*** Opening SUPPLIED RECORDS ***

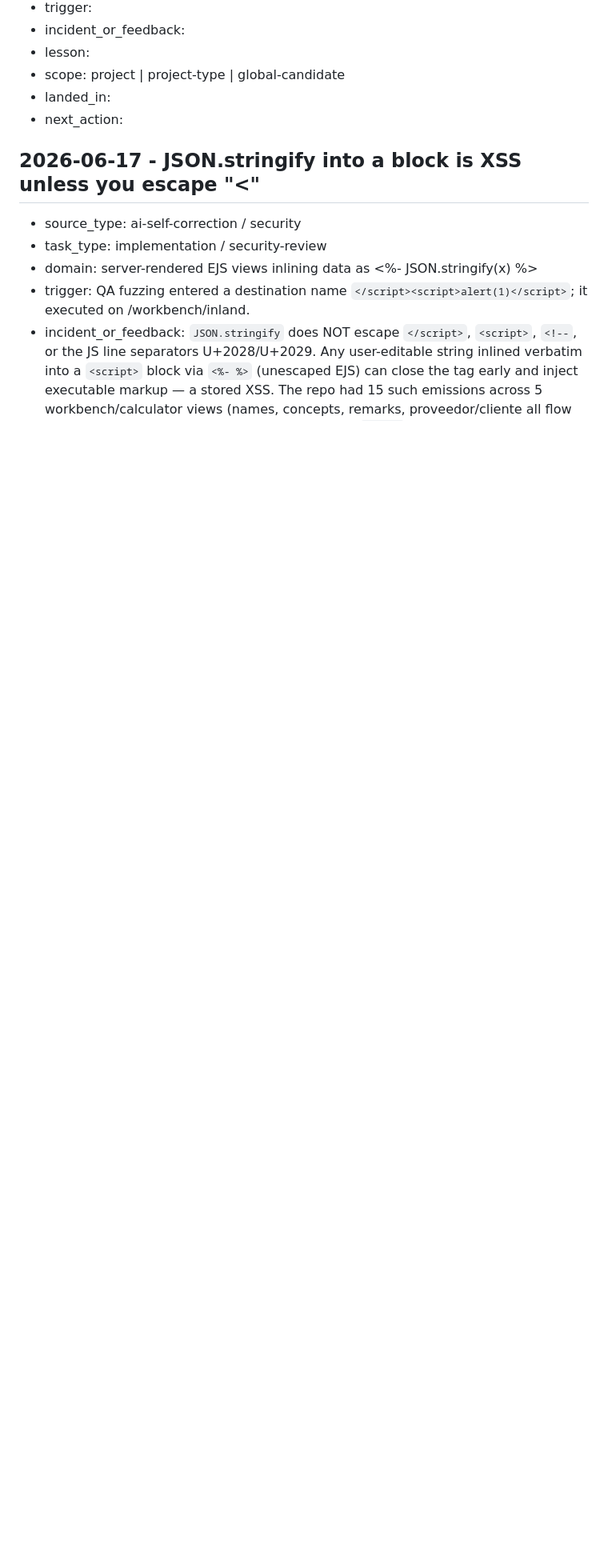
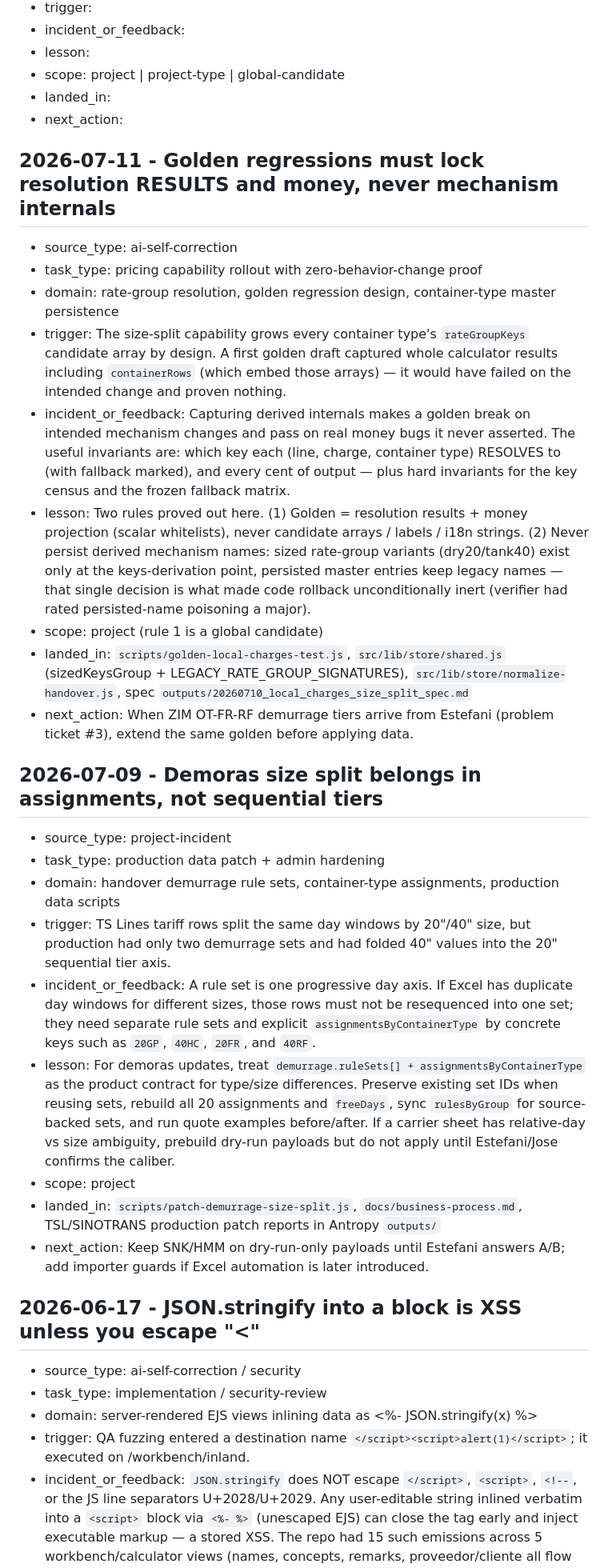
Before and after one commit to Yuanzhe-He/Antropy-Expressline, a Markdown page: docs/LESSONS.md, the part around the change. Shown at 80% size. GitHub-like rendering; blank space fills up the shorter version.

```diff
--- a/docs/LESSONS.md
+++ b/docs/LESSONS.md
@@ -18,6 +18,30 @@ Only record lessons that may change future behavior.
 - scope: project | project-type | global-candidate
 - landed_in:
 - next_action:
+
+## 2026-07-11 - Golden regressions must lock resolution RESULTS and money, never mechanism internals
+
+- source_type: ai-self-correction
+- task_type: pricing capability rollout with zero-behavior-change proof
+- domain: rate-group resolution, golden regression design, container-type master persistence
+- trigger: The size-split capability grows every container type's `rateGroupKeys` candidate array by design. A first golden draft captured whole calculator results including `containerRows` (which embed those arrays) — it would have failed on the intended change and proven nothing.
+- incident_or_feedback: Capturing derived internals makes a golden break on intended mechanism changes and pass on real money bugs it never asserted. The useful invariants are: which key each (line, charge, container type) RESOLVES to (with fallback marked), and every cent of output — plus hard invariants for the key census and the frozen fallback matrix.
+- lesson: Two rules proved out here. (1) Golden = resolution results + money projection (scalar whitelists), never candidate arrays / labels / i18n strings. (2) Never persist derived mechanism names: sized rate-group variants (dry20/tank40) exist only at the keys-derivation point, persisted master entries keep legacy names — that single decision is what made code rollback unconditionally inert (verifier had rated persisted-name poisoning a major).
+- scope: project (rule 1 is a global candidate)
+- landed_in: `scripts/golden-local-charges-test.js`, `src/lib/store/shared.js` (sizedKeysGroup + LEGACY_RATE_GROUP_SIGNATURES), `src/lib/store/normalize-handover.js`, spec `outputs/20260710_local_charges_size_split_spec.md`
+- next_action: When ZIM OT-FR-RF demurrage tiers arrive from Estefani (problem ticket #3), extend the same golden before applying data.
+
+## 2026-07-09 - Demoras size split belongs in assignments, not sequential tiers
+
+- source_type: project-incident
+- task_type: production data patch + admin hardening
+- domain: handover demurrage rule sets, container-type assignments, production data scripts
+- trigger: TS Lines tariff rows split the same day windows by 20"/40" size, but production had only two demurrage sets and had folded 40" values into the 20" sequential tier axis.
+- incident_or_feedback: A rule set is one progressive day axis. If Excel has duplicate day windows for different sizes, those rows must not be resequenced into one set; they need separate rule sets and explicit `assignmentsByContainerType` by concrete keys such as `20GP`, `40HC`, `20FR`, and `40RF`.
+- lesson: For demoras updates, treat `demurrage.ruleSets[] + assignmentsByContainerType` as the product contract for type/size differences. Preserve existing set IDs when reusing sets, rebuild all 20 assignments and `freeDays`, sync `rulesByGroup` for source-backed sets, and run quote examples before/after. If a carrier sheet has relative-day vs size ambiguity, prebuild dry-run payloads but do not apply until Estefani/Jose confirms the caliber.
+- scope: project
+- landed_in: `scripts/patch-demurrage-size-split.js`, `docs/business-process.md`, TSL/SINOTRANS production patch reports in Antropy `outputs/`
+- next_action: Keep SNK/HMM on dry-run-only payloads until Estefani answers A/B; add importer guards if Excel automation is later introduced.
 
 ## 2026-06-17 - JSON.stringify into a <script> block is XSS unless you escape "<"
 
```
Also changed, not shown: docs/business-process.md (+23 -1 lines).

*** Closing SUPPLIED RECORDS ***

◆ **WHAT YOU NEED TO DO**
In your output, repeat the listing above exactly and include none of the pictures.

◆ **RESPONSE TO THIS TASK**
Before and after one commit to Yuanzhe-He/Antropy-Expressline, a Markdown page: docs/LESSONS.md, the part around the change. Shown at 80% size. GitHub-like rendering; blank space fills up the shorter version.

```diff
--- a/docs/LESSONS.md
+++ b/docs/LESSONS.md
@@ -18,6 +18,30 @@ Only record lessons that may change future behavior.
 - scope: project | project-type | global-candidate
 - landed_in:
 - next_action:
+
+## 2026-07-11 - Golden regressions must lock resolution RESULTS and money, never mechanism internals
+
+- source_type: ai-self-correction
+- task_type: pricing capability rollout with zero-behavior-change proof
+- domain: rate-group resolution, golden regression design, container-type master persistence
+- trigger: The size-split capability grows every container type's `rateGroupKeys` candidate array by design. A first golden draft captured whole calculator results including `containerRows` (which embed those arrays) — it would have failed on the intended change and proven nothing.
+- incident_or_feedback: Capturing derived internals makes a golden break on intended mechanism changes and pass on real money bugs it never asserted. The useful invariants are: which key each (line, charge, container type) RESOLVES to (with fallback marked), and every cent of output — plus hard invariants for the key census and the frozen fallback matrix.
+- lesson: Two rules proved out here. (1) Golden = resolution results + money projection (scalar whitelists), never candidate arrays / labels / i18n strings. (2) Never persist derived mechanism names: sized rate-group variants (dry20/tank40) exist only at the keys-derivation point, persisted master entries keep legacy names — that single decision is what made code rollback unconditionally inert (verifier had rated persisted-name poisoning a major).
+- scope: project (rule 1 is a global candidate)
+- landed_in: `scripts/golden-local-charges-test.js`, `src/lib/store/shared.js` (sizedKeysGroup + LEGACY_RATE_GROUP_SIGNATURES), `src/lib/store/normalize-handover.js`, spec `outputs/20260710_local_charges_size_split_spec.md`
+- next_action: When ZIM OT-FR-RF demurrage tiers arrive from Estefani (problem ticket #3), extend the same golden before applying data.
+
+## 2026-07-09 - Demoras size split belongs in assignments, not sequential tiers
+
+- source_type: project-incident
+- task_type: production data patch + admin hardening
+- domain: handover demurrage rule sets, container-type assignments, production data scripts
+- trigger: TS Lines tariff rows split the same day windows by 20"/40" size, but production had only two demurrage sets and had folded 40" values into the 20" sequential tier axis.
+- incident_or_feedback: A rule set is one progressive day axis. If Excel has duplicate day windows for different sizes, those rows must not be resequenced into one set; they need separate rule sets and explicit `assignmentsByContainerType` by concrete keys such as `20GP`, `40HC`, `20FR`, and `40RF`.
+- lesson: For demoras updates, treat `demurrage.ruleSets[] + assignmentsByContainerType` as the product contract for type/size differences. Preserve existing set IDs when reusing sets, rebuild all 20 assignments and `freeDays`, sync `rulesByGroup` for source-backed sets, and run quote examples before/after. If a carrier sheet has relative-day vs size ambiguity, prebuild dry-run payloads but do not apply until Estefani/Jose confirms the caliber.
+- scope: project
+- landed_in: `scripts/patch-demurrage-size-split.js`, `docs/business-process.md`, TSL/SINOTRANS production patch reports in Antropy `outputs/`
+- next_action: Keep SNK/HMM on dry-run-only payloads until Estefani answers A/B; add importer guards if Excel automation is later introduced.
 
 ## 2026-06-17 - JSON.stringify into a <script> block is XSS unless you escape "<"
 
```
Also changed, not shown: docs/business-process.md (+23 -1 lines).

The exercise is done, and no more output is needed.